(Saved data entries)

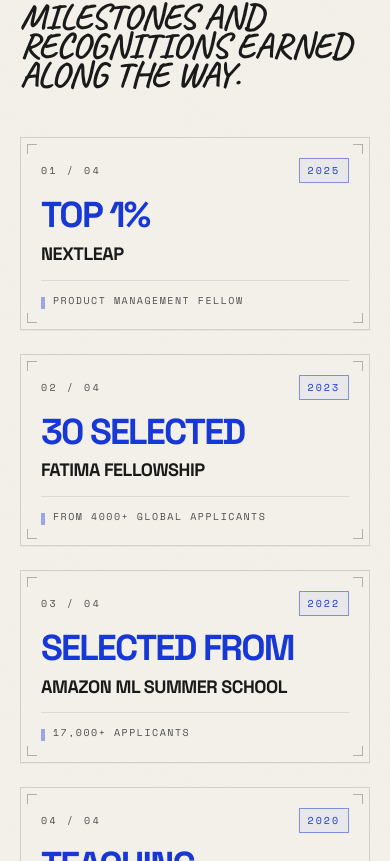
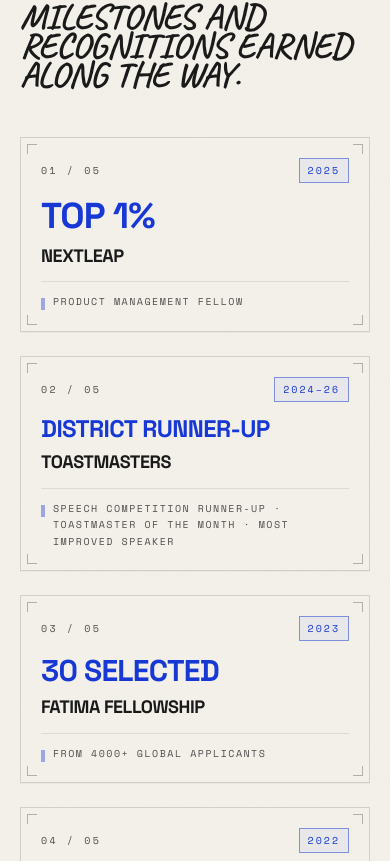
Before and after one commit to onalunchbreak/pankaj-gupta-portfolio, a Next.js app: page / in a window 390 px wide. Shown: the part 10743-11604 px from the top of the page. Built offline with nearby package versions, Linux system fonts and the light colour scheme.

Commit message:
feat(achievements): add Toastmasters card, fix overflow font-size for long labels, and update grid for 5 cards

```diff
--- a/src/components/sections/achievements.tsx
+++ b/src/components/sections/achievements.tsx
@@ -64,7 +64,7 @@
       {/* Stamp: index + year badge */}
       <div className="mb-4 flex items-center justify-between">
         <span className="font-mono text-[10px] uppercase tracking-[0.25em] text-[#1a1a1a]/75">
-          {String(index + 1).padStart(2, "0")} / 04
+          {String(index + 1).padStart(2, "0")} / {String(ACHIEVEMENTS.cards.length).padStart(2, "0")}
         </span>
         <span className="border border-[#1738D5]/50 bg-[#1738D5]/5 px-2 py-1 font-mono text-[10px] uppercase tracking-[0.2em] text-[#1738D5]">
           {card.year}
@@ -72,7 +72,13 @@
       </div>
 
       {/* Focal metric — the big number/label is the hero of the card */}
-      <p className="font-display text-4xl font-bold leading-[0.9] tracking-tighter text-[#1738D5] sm:text-5xl">
+      <p className={`font-display font-bold leading-[0.95] tracking-tight text-[#1738D5] break-words ${
+        card.label.length > 14
+          ? "text-2xl sm:text-3xl lg:text-2xl xl:text-3xl"
+          : card.label.length > 10
+          ? "text-3xl sm:text-4xl lg:text-3xl xl:text-4xl"
+          : "text-4xl sm:text-5xl"
+      }`}>
         {card.label}
       </p>
 
@@ -183,7 +189,7 @@
         </motion.h2>
 
         {/* Validation cards grid */}
-        <div className="mt-12 grid grid-cols-1 gap-6 sm:mt-16 sm:grid-cols-2 sm:gap-7 lg:grid-cols-4 lg:gap-5">
+        <div className="mt-12 grid grid-cols-1 gap-6 sm:mt-16 sm:grid-cols-2 sm:gap-7 lg:grid-cols-3 xl:grid-cols-5 lg:gap-5">
           {ACHIEVEMENTS.cards.map((card, i) => (
             <ValidationCard key={`${card.org}-${card.year}`} card={card} index={i} />
           ))}
--- a/src/lib/data.ts
+++ b/src/lib/data.ts
@@ -616,6 +616,7 @@
   headline: "MILESTONES AND RECOGNITIONS EARNED ALONG THE WAY.",
   cards: [
     { org: "NEXTLEAP", label: "TOP 1%", sub: "PRODUCT MANAGEMENT FELLOW", year: "2025", url: "https://www.linkedin.com/in/gupta-pankaj/details/honors/1635554451885/single-media-viewer/?profileId=ACoAACLgHN8BgAC4xBg9Gm1qV9p5Wfo5FGA6X6s" },
+    { org: "TOASTMASTERS", label: "DISTRICT RUNNER-UP", sub: "SPEECH COMPETITION RUNNER-UP · TOASTMASTER OF THE MONTH · MOST IMPROVED SPEAKER", year: "2024–26", url: "https://www.toastmasters.org/" },
     { org: "FATIMA FELLOWSHIP", label: "30 SELECTED", sub: "FROM 4000+ GLOBAL APPLICANTS", year: "2023", url: "https://www.fatima.institute/" },
     { org: "AMAZON ML SUMMER SCHOOL", label: "SELECTED FROM", sub: "17,000+ APPLICANTS", year: "2022", url: "https://www.scaler.com/partnerships/amazon#hero" },
     { org: "TEACH FOR INDIA", label: "TEACHING VOLUNTEER", sub: "PYTHON PROGRAMMING · GRADE 11–12 STUDENTS", year: "2020", url: "https://www.teachforindia.org/" },
```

* WHAT IS BEING ASKED:
On how many lines above does the word "https" appear? Only the number should be given.

* YOUR RESPONSE:
5